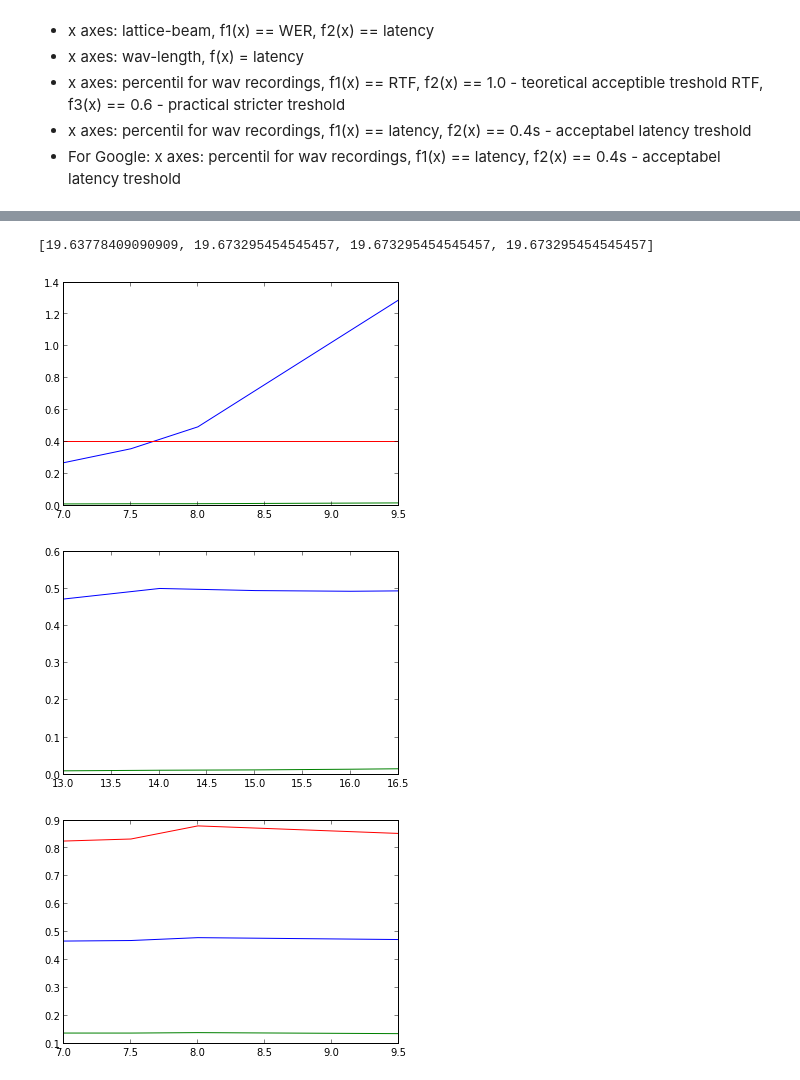
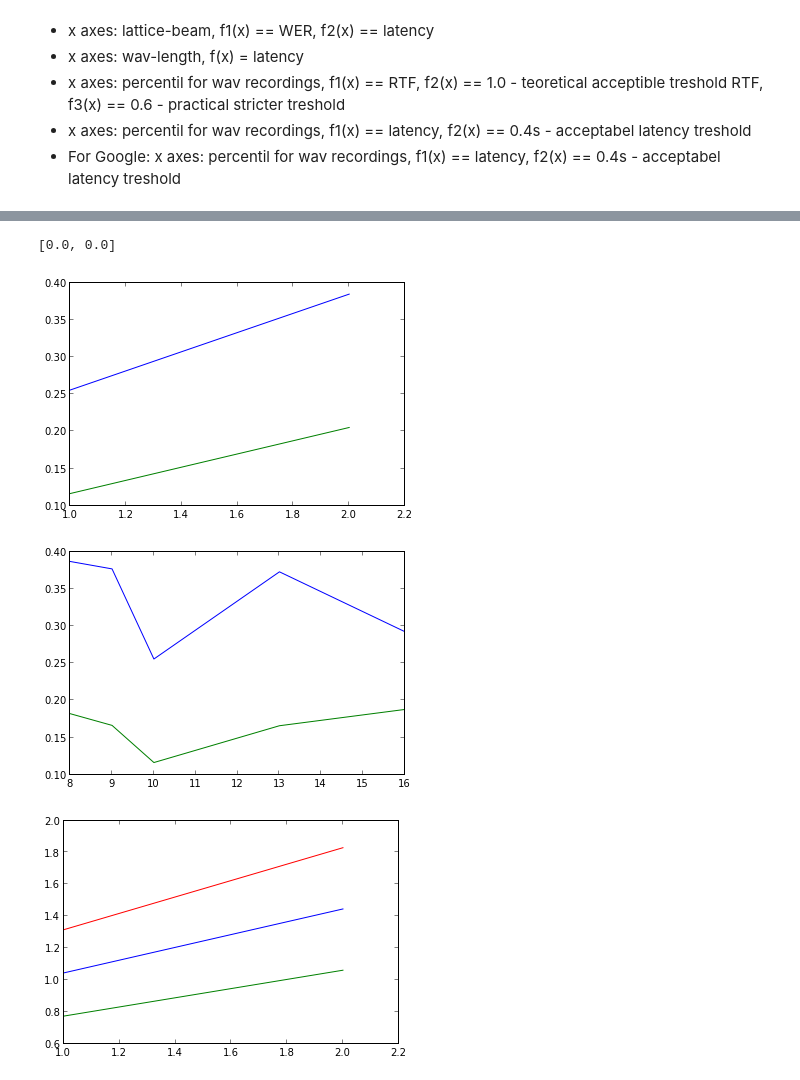
Before and after one commit to oplatek/pykaldi-eval, a Jupyter notebook: Pykaldi-evaluation.ipynb, the cells around one changed output, grey strips where cells are left out. Drawn from its saved outputs; the diff is of its cells as text; code cells hidden in the pictures.

```diff
--- a/Pykaldi-evaluation.ipynb
+++ b/Pykaldi-evaluation.ipynb
@@ -23,7 +23,7 @@ UserRecord = namedtuple('UserRecord',
 
 
 # with open('./records4_pickled.log', 'r') as r:
-with open('./k53s_wer16_lb_b_max_picked.txt', 'r') as r:
+with open('./test', 'r') as r:
     sys_time_r = pickle.load(r)
     user_time_r = pickle.load(r)
 
@@ -66,5 +66,5 @@ Number of wavs 948. Min length 0.400000, Max length 59.808000, Avg length 2.1280
 # %%
-lat_beam, max_active = lat_beam_range[2], max_active_range[2]
+lat_beam, max_active = lat_beam_range[0], max_active_range[0]
 minf, avgf, maxf, werl = [], [], [], []
 for beam in beam_range:
     forwardrtf = [ rec.forwardlen / float(rec.wav_len) for rec in user_time_r if rec.beam == beam and rec.lattice_beam == lat_beam
@@ -75,12 +75,12 @@ for beam in beam_range:
     werl.append(wers[0])
     minf.append(min(forwardrtf))
     avgf.append(sum(forwardrtf) / float(len(forwardrtf)))
-    maxf.append(max(forwardlen))
+    maxf.append(max(forwardrtf))
 werl = [100.0 * w for w in werl]  # TODO DEBUG add scale for wer
 #pl.plot(beam_range, werl, 'y')
 pl.plot(beam_range, minf, 'g')
 pl.plot(beam_range, avgf, 'b')
 pl.plot(beam_range, [1.0] * len(beam_range), 'r')
-#pl.plot(beam_range, maxf, 'r')
+pl.plot(beam_range, maxf, 'r')
 pl.show()
 # %% [output]
@@ -95,7 +95,7 @@ for lat_beam in lat_beam_range:
     assert len(wers) == 1, 'wer is computed for each setting on all utterances at once-> 1 value'
     werl.append(wers[0])
     minb.append(min(backwardlen))
-    avgb.append(sum(backwardlen) / float(len(forwardlen)))
+    avgb.append(sum(backwardlen) / float(len(backwardlen)))
     maxb.append(max(backwardlen))
 werl = [100.0 * w for w in werl]  # TODO DEBUG add scale for wer
 print werl
@@ -106,23 +106,23 @@ pl.plot(lat_beam_range, [0.4] * len(lat_beam_range), 'r')
 # pl.plot(lat_beam_range, maxb, 'r')
 pl.show()
 # %% [output]
-[19.63778409090909, 19.673295454545457, 19.673295454545457, 19.673295454545457]
+[0.0, 0.0]
-[figure, old version]
+[figure, new version]
 # %%
-lat_beam, max_active = lat_beam_range[2], max_active_range[0]
+lat_beam, max_active = lat_beam_range[0], max_active_range[0]
 minb, avgb, maxb = [], [], []
 for beam in beam_range:
     backwardlen = [ rec.backwardlen for rec in user_time_r if rec.beam == beam and rec.lattice_beam == lat_beam
                     and rec.max_active == max_active]
     minb.append(min(backwardlen))
-    avgb.append(sum(backwardlen) / float(len(forwardlen)))
+    avgb.append(sum(backwardlen) / float(len(backwardlen)))
     maxb.append(max(backwardlen))
 pl.plot(beam_range, minb, 'g')
 pl.plot(beam_range, avgb, 'b')
 # pl.plot(beam_range, maxb, 'r')
 pl.show()
 # %% [output]
-[figure, old version]
+[figure, new version]
 # %%
 beam, max_active = beam_range[2], max_active_range[0]
 minf, avgf, maxf = [], [], []
@@ -137,4 +137,4 @@ pl.plot(lat_beam_range, avgf, 'b')
 pl.plot(lat_beam_range, maxf, 'r')
 pl.show()
 # %% [output]
-[figure, old version]
+[figure, new version]
```
Also changed, not shown: parts of 3 cells of this notebook, 1 other file.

____________________

Task statement - Search the data above for the string "avgf" and copy each line that has it.

Exercise result -
 minf, avgf, maxf, werl = [], [], [], []
     avgf.append(sum(forwardrtf) / float(len(forwardrtf)))
 pl.plot(beam_range, avgf, 'b')
 minf, avgf, maxf = [], [], []
@@ -137,4 +137,4 @@ pl.plot(lat_beam_range, avgf, 'b')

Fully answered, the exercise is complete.